And so I didn't think twice. I think just by agreeing to that, I must have halved my salary from financial risk to being a lowly researcher, but I never looked back. And that was the beginning of my career in environmental sustainability. And then I decided to do my PhD at a university in the UK, University of Surrey, to study with professors Tim Jackson and Roland Clift at their Center of Environmental Strategy as it was then called. And finally I had the qualification on paper and I thought I was done with academia, but then this job found me here at the University of California, Santa Barbara. There's this wonderful graduate school, it's called the Bren School of Environmental Science & Management, and they had a job opening, and I applied, and they offered it to me, and I had a chat with my wife. We lived in London at the time with two cats and said, "Well, should we just go for it?" And we did. And that was 17 years ago and I'm still here. And I actually made it all the way to full professor now, so I must-

[00:05:11] Ramanan Raghavendran: As you said that I was thinking, we got your title wrong, didn't we?

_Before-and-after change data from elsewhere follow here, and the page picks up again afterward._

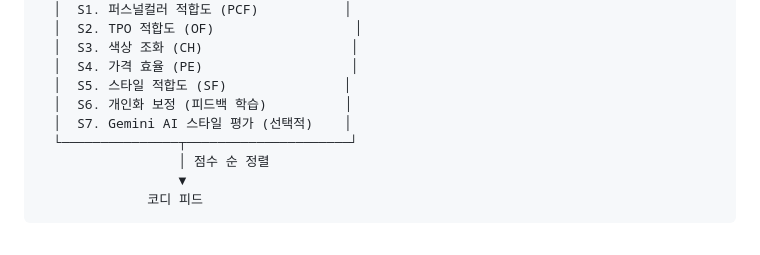
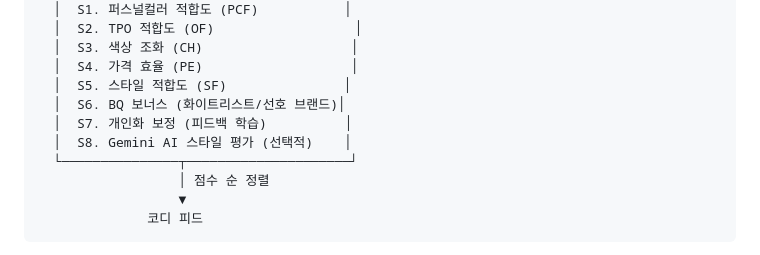
Before and after one commit to 2000silpeed/colorfit, a Markdown page: ColorFit_상세기획서_v1.3.md, the part around one of its changes. Rendered like a GitHub page.

```diff
--- a/ColorFit_상세기획서_v1.3.md
+++ b/ColorFit_상세기획서_v1.3.md
@@ -849,8 +893,9 @@ API 응답의 raw 데이터를 표준화된 내부 포맷으로 변환한다.
   │  S3. 색상 조화 (CH)                   │
   │  S4. 가격 효율 (PE)                   │
   │  S5. 스타일 적합도 (SF)               │
-  │  S6. 개인화 보정 (피드백 학습)          │
-  │  S7. Gemini AI 스타일 평가 (선택적)    │
+  │  S6. BQ 보너스 (화이트리스트/선호 브랜드)│
+  │  S7. 개인화 보정 (피드백 학습)          │
+  │  S8. Gemini AI 스타일 평가 (선택적)    │
   └───────────────┬─────────────────────┘
                   │ 점수 순 정렬
                   ▼
```
Also changed, not shown: other parts of ColorFit_상세기획서_v1.3.md (+44 -0 lines), TASK.md (+37 -1 lines).
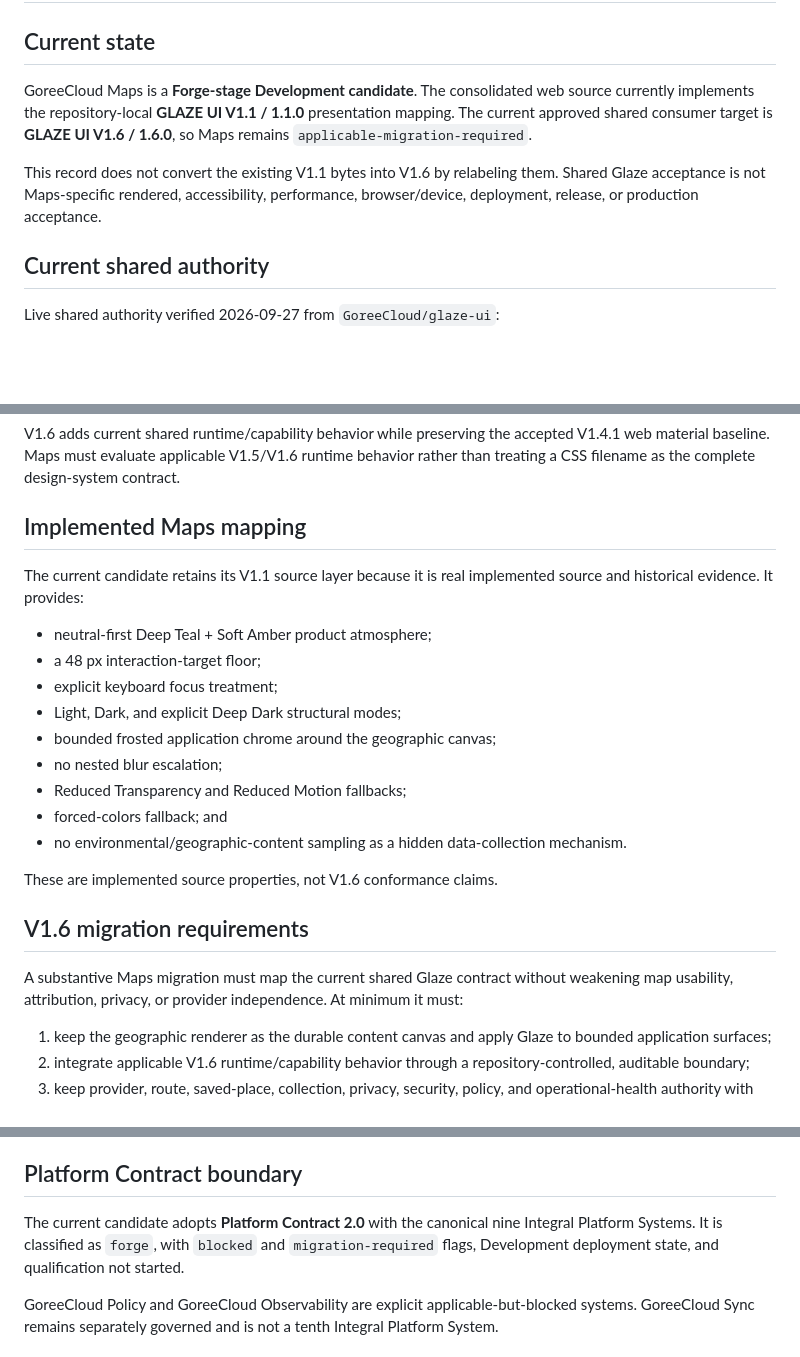
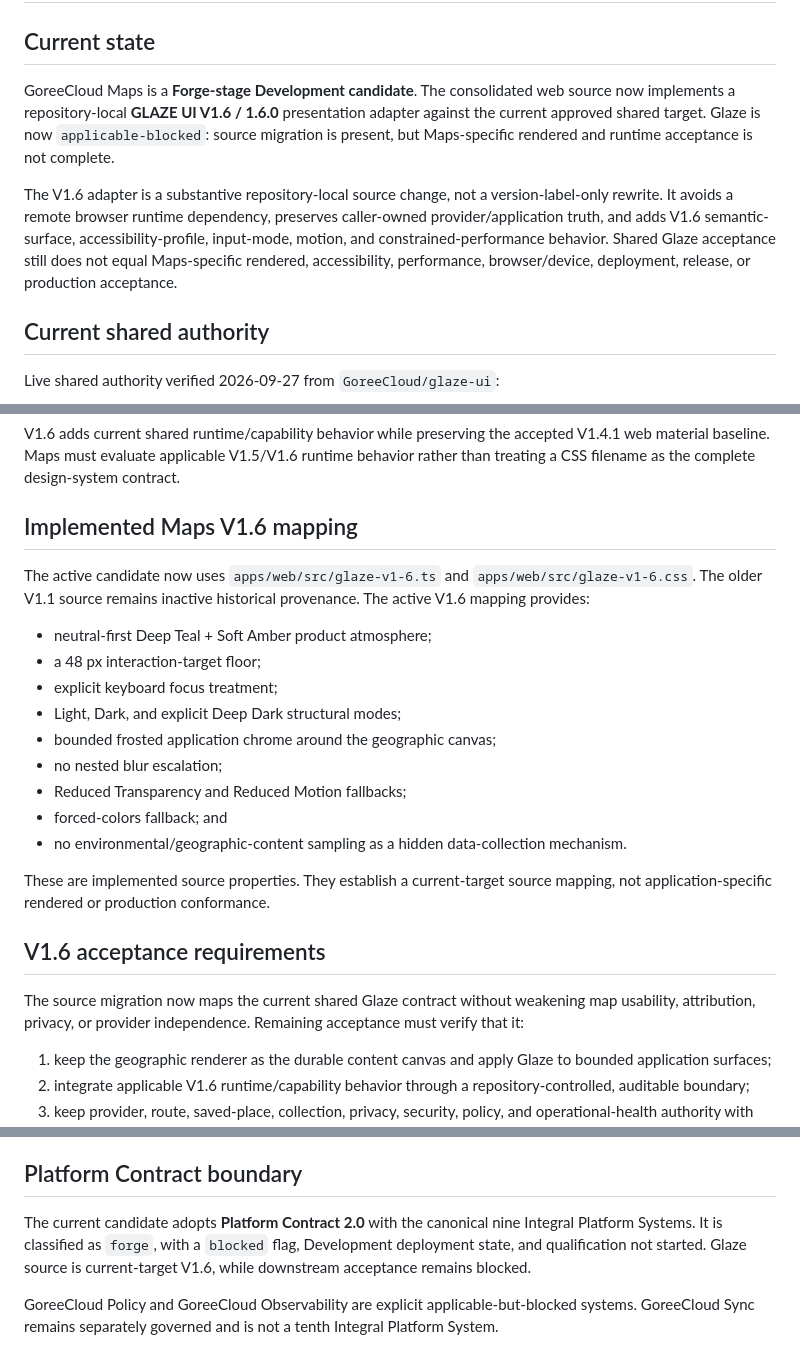
Before and after one commit to GoreeCloud/goreecloud-maps, a Markdown page: docs/GLAZE_UI_ADOPTION.md, 3 parts joined by grey strips. GitHub-like rendering; blank space fills up the shorter version.

Commit message:
docs: record active Maps Glaze UI V1.6 mapping

```diff
--- a/docs/GLAZE_UI_ADOPTION.md
+++ b/docs/GLAZE_UI_ADOPTION.md
@@ -2,9 +2,9 @@
 
 ## Current state
 
-GoreeCloud Maps is a **Forge-stage Development candidate**. The consolidated web source currently implements the repository-local **GLAZE UI V1.1 / 1.1.0** presentation mapping. The current approved shared consumer target is **GLAZE UI V1.6 / 1.6.0**, so Maps remains `applicable-migration-required`.
+GoreeCloud Maps is a **Forge-stage Development candidate**. The consolidated web source now implements a repository-local **GLAZE UI V1.6 / 1.6.0** presentation adapter against the current approved shared target. Glaze is now `applicable-blocked`: source migration is present, but Maps-specific rendered and runtime acceptance is not complete.
 
-This record does not convert the existing V1.1 bytes into V1.6 by relabeling them. Shared Glaze acceptance is not Maps-specific rendered, accessibility, performance, browser/device, deployment, release, or production acceptance.
+The V1.6 adapter is a substantive repository-local source change, not a version-label-only rewrite. It avoids a remote browser runtime dependency, preserves caller-owned provider/application truth, and adds V1.6 semantic-surface, accessibility-profile, input-mode, motion, and constrained-performance behavior. Shared Glaze acceptance still does not equal Maps-specific rendered, accessibility, performance, browser/device, deployment, release, or production acceptance.
 
 ## Current shared authority
 
@@ -23,9 +23,9 @@ Live shared authority verified 2026-09-27 from `GoreeCloud/glaze-ui`:
 
 V1.6 adds current shared runtime/capability behavior while preserving the accepted V1.4.1 web material baseline. Maps must evaluate applicable V1.5/V1.6 runtime behavior rather than treating a CSS filename as the complete design-system contract.
 
-## Implemented Maps mapping
+## Implemented Maps V1.6 mapping
 
-The current candidate retains its V1.1 source layer because it is real implemented source and historical evidence. It provides:
+The active candidate now uses `apps/web/src/glaze-v1-6.ts` and `apps/web/src/glaze-v1-6.css`. The older V1.1 source remains inactive historical provenance. The active V1.6 mapping provides:
 
 - neutral-first Deep Teal + Soft Amber product atmosphere;
 - a 48 px interaction-target floor;
@@ -37,11 +37,11 @@ The current candidate retains its V1.1 source layer because it is real implement
 - forced-colors fallback; and
 - no environmental/geographic-content sampling as a hidden data-collection mechanism.
 
-These are implemented source properties, not V1.6 conformance claims.
+These are implemented source properties. They establish a current-target source mapping, not application-specific rendered or production conformance.
 
-## V1.6 migration requirements
+## V1.6 acceptance requirements
 
-A substantive Maps migration must map the current shared Glaze contract without weakening map usability, attribution, privacy, or provider independence. At minimum it must:
+The source migration now maps the current shared Glaze contract without weakening map usability, attribution, privacy, or provider independence. Remaining acceptance must verify that it:
 
 1. keep the geographic renderer as the durable content canvas and apply Glaze to bounded application surfaces;
 2. integrate applicable V1.6 runtime/capability behavior through a repository-controlled, auditable boundary;
@@ -58,7 +58,7 @@ Maps remains responsible for map presentation and Maps-owned resources such as g
 
 ## Platform Contract boundary
 
-The current candidate adopts **Platform Contract 2.0** with the canonical nine Integral Platform Systems. It is classified as `forge`, with `blocked` and `migration-required` flags, Development deployment state, and qualification not started.
+The current candidate adopts **Platform Contract 2.0** with the canonical nine Integral Platform Systems. It is classified as `forge`, with a `blocked` flag, Development deployment state, and qualification not started. Glaze source is current-target V1.6, while downstream acceptance remains blocked.
 
 GoreeCloud Policy and GoreeCloud Observability are explicit applicable-but-blocked systems. GoreeCloud Sync remains separately governed and is not a tenth Integral Platform System.
 
```
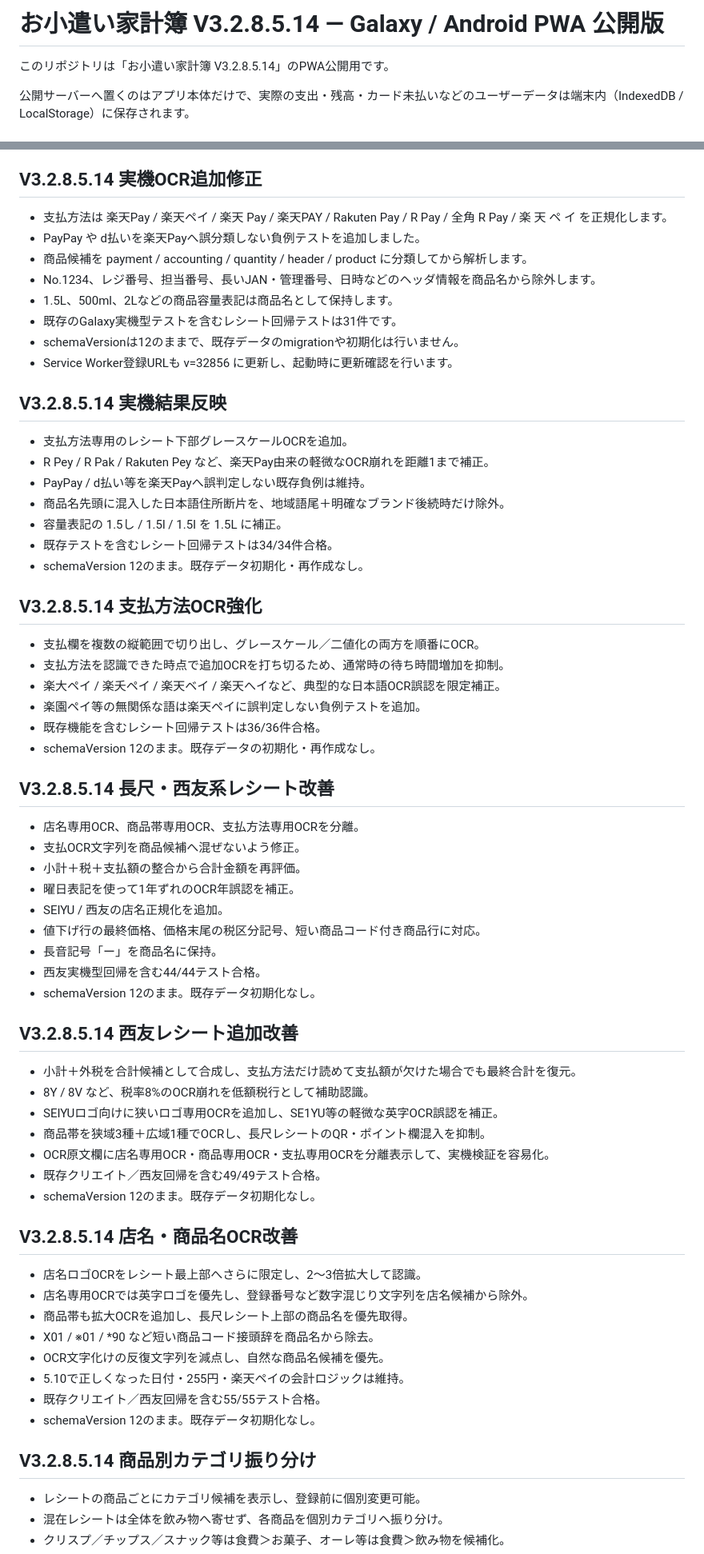
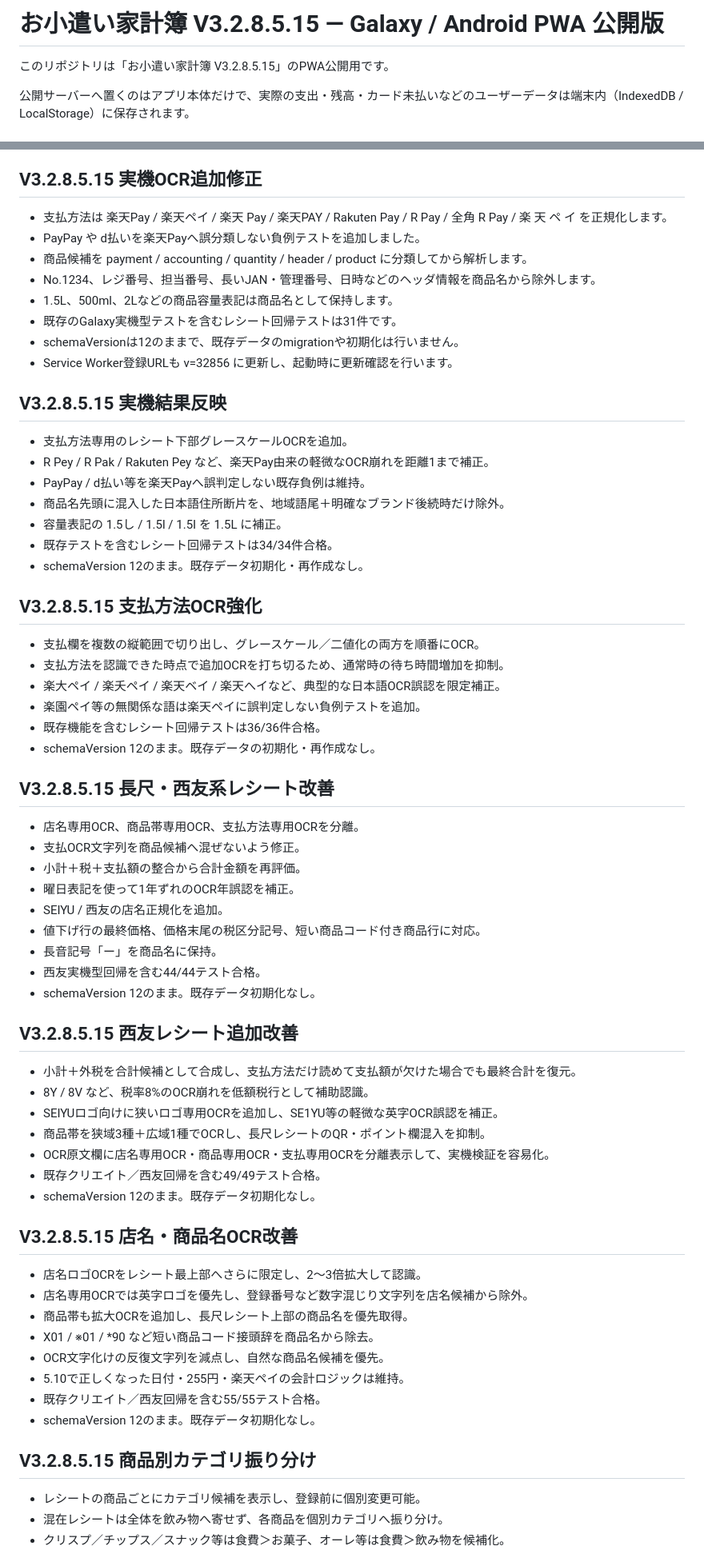
Before and after one commit to makemehappy71-alt/okozukai-pwa, a Markdown page: README.md, 2 parts joined by grey strips. Shown at 80% size. Rendered like a GitHub page.

```diff
--- a/README.md
+++ b/README.md
@@ -1,6 +1,6 @@
-# お小遣い家計簿 V3.2.8.5.14 — Galaxy / Android PWA 公開版
+# お小遣い家計簿 V3.2.8.5.15 — Galaxy / Android PWA 公開版
 
-このリポジトリは「お小遣い家計簿 V3.2.8.5.14」のPWA公開用です。
+このリポジトリは「お小遣い家計簿 V3.2.8.5.15」のPWA公開用です。
 
 公開サーバーへ置くのはアプリ本体だけで、実際の支出・残高・カード未払いなどのユーザーデータは端末内（IndexedDB / LocalStorage）に保存されます。
 
@@ -125,7 +125,7 @@
 - schemaVersionは12のままで、既存データのmigrationは行いません。
 
 
-## V3.2.8.5.14 実機OCR追加修正
+## V3.2.8.5.15 実機OCR追加修正
 
 - 支払方法は 楽天Pay / 楽天ペイ / 楽天 Pay / 楽天PAY / Rakuten Pay / R Pay / 全角 R Pay / 楽 天 ペ イ を正規化します。
 - PayPay や d払いを楽天Payへ誤分類しない負例テストを追加しました。
@@ -137,7 +137,7 @@
 - Service Worker登録URLも v=32856 に更新し、起動時に更新確認を行います。
 
 
-## V3.2.8.5.14 実機結果反映
+## V3.2.8.5.15 実機結果反映
 
 - 支払方法専用のレシート下部グレースケールOCRを追加。
 - R Pey / R Pak / Rakuten Pey など、楽天Pay由来の軽微なOCR崩れを距離1まで補正。
@@ -148,7 +148,7 @@
 - schemaVersion 12のまま。既存データ初期化・再作成なし。
 
 
-## V3.2.8.5.14 支払方法OCR強化
+## V3.2.8.5.15 支払方法OCR強化
 
 - 支払欄を複数の縦範囲で切り出し、グレースケール／二値化の両方を順番にOCR。
 - 支払方法を認識できた時点で追加OCRを打ち切るため、通常時の待ち時間増加を抑制。
@@ -158,7 +158,7 @@
 - schemaVersion 12のまま。既存データの初期化・再作成なし。
 
 
-## V3.2.8.5.14 長尺・西友系レシート改善
+## V3.2.8.5.15 長尺・西友系レシート改善
 
 - 店名専用OCR、商品帯専用OCR、支払方法専用OCRを分離。
 - 支払OCR文字列を商品候補へ混ぜないよう修正。
@@ -171,7 +171,7 @@
 - schemaVersion 12のまま。既存データ初期化なし。
 
 
-## V3.2.8.5.14 西友レシート追加改善
+## V3.2.8.5.15 西友レシート追加改善
 
 - 小計＋外税を合計候補として合成し、支払方法だけ読めて支払額が欠けた場合でも最終合計を復元。
 - 8Y / 8V など、税率8%のOCR崩れを低額税行として補助認識。
@@ -182,7 +182,7 @@
 - schemaVersion 12のまま。既存データ初期化なし。
 
 
-## V3.2.8.5.14 店名・商品名OCR改善
+## V3.2.8.5.15 店名・商品名OCR改善
 
 - 店名ロゴOCRをレシート最上部へさらに限定し、2〜3倍拡大して認識。
 - 店名専用OCRでは英字ロゴを優先し、登録番号など数字混じり文字列を店名候補から除外。
@@ -194,7 +194,7 @@
 - schemaVersion 12のまま。既存データ初期化なし。
 
 
-## V3.2.8.5.14 商品別カテゴリ振り分け
+## V3.2.8.5.15 商品別カテゴリ振り分け
 
 - レシートの商品ごとにカテゴリ候補を表示し、登録前に個別変更可能。
 - 混在レシートは全体を飲み物へ寄せず、各商品を個別カテゴリへ振り分け。
```
Also changed, not shown: other parts of README.md (+23 -10 lines).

[00:05:16] Roland Geyer: Not to worry, but I'm a legitimate academic now in environmental sustainability.

[00:05:22] Ramanan Raghavendran: You made your mom happy, so that is wonderful. Did you bring the cats?

[00:05:27] Roland Geyer: We did bring the cats. Actually we got a very generous relocation budget and we flew the cats over. Not very environmentally friendly, but they had a great life. What do you call it? The golden years in Southern California, they loved it.

[00:05:44] Ramanan Raghavendran: Well, I'll get to our next question in a second. I do want to say, the UC in Santa Barbara is widely viewed as being one of the best located universities in the world, because you are in Santa Barbara, what's not to like? So that's wonderful.

[00:06:00] Roland Geyer: I'm not complaining.

[00:06:01] Ramanan Raghavendran: So you may know or you may not, we had Tim Jackson on our interview series last year.

[00:06:06] Roland Geyer: Oh, how wonderful.

[00:06:08] Ramanan Raghavendran: And he was very charismatic and colorful in ways that we liked. And one of the things he discussed was, "the battle between efficiency and scale." And this battle features prominently in your own work.

[00:06:21] And so I think just to kick us off, maybe you could spend a few seconds for our audience on what you call the fallacy of eco-efficiency, which you touched on in your book.

[00:06:33] Roland Geyer: Yes, indeed. Yeah, of course Tim is a wonderful academic and intellectual, and I felt like I was writing my book, The Business of Less as a microeconomic, business centered compliment to his book, Prosperity Without Growth, which I thought was amazing on a macroeconomic level. But I felt like there was a lot to be worked out on the microeconomic market and even individual firm level. And that's what motivated me to write the book. But the drivers behind it I think were probably the same that Tim had, which is that I just increasingly realized that with our sole focus on what I call eco-efficiency, we are missing the forest for the trees. And it's the same as what Tim said, that total environmental impact is the product of impact per unit output, times the total output that we produce.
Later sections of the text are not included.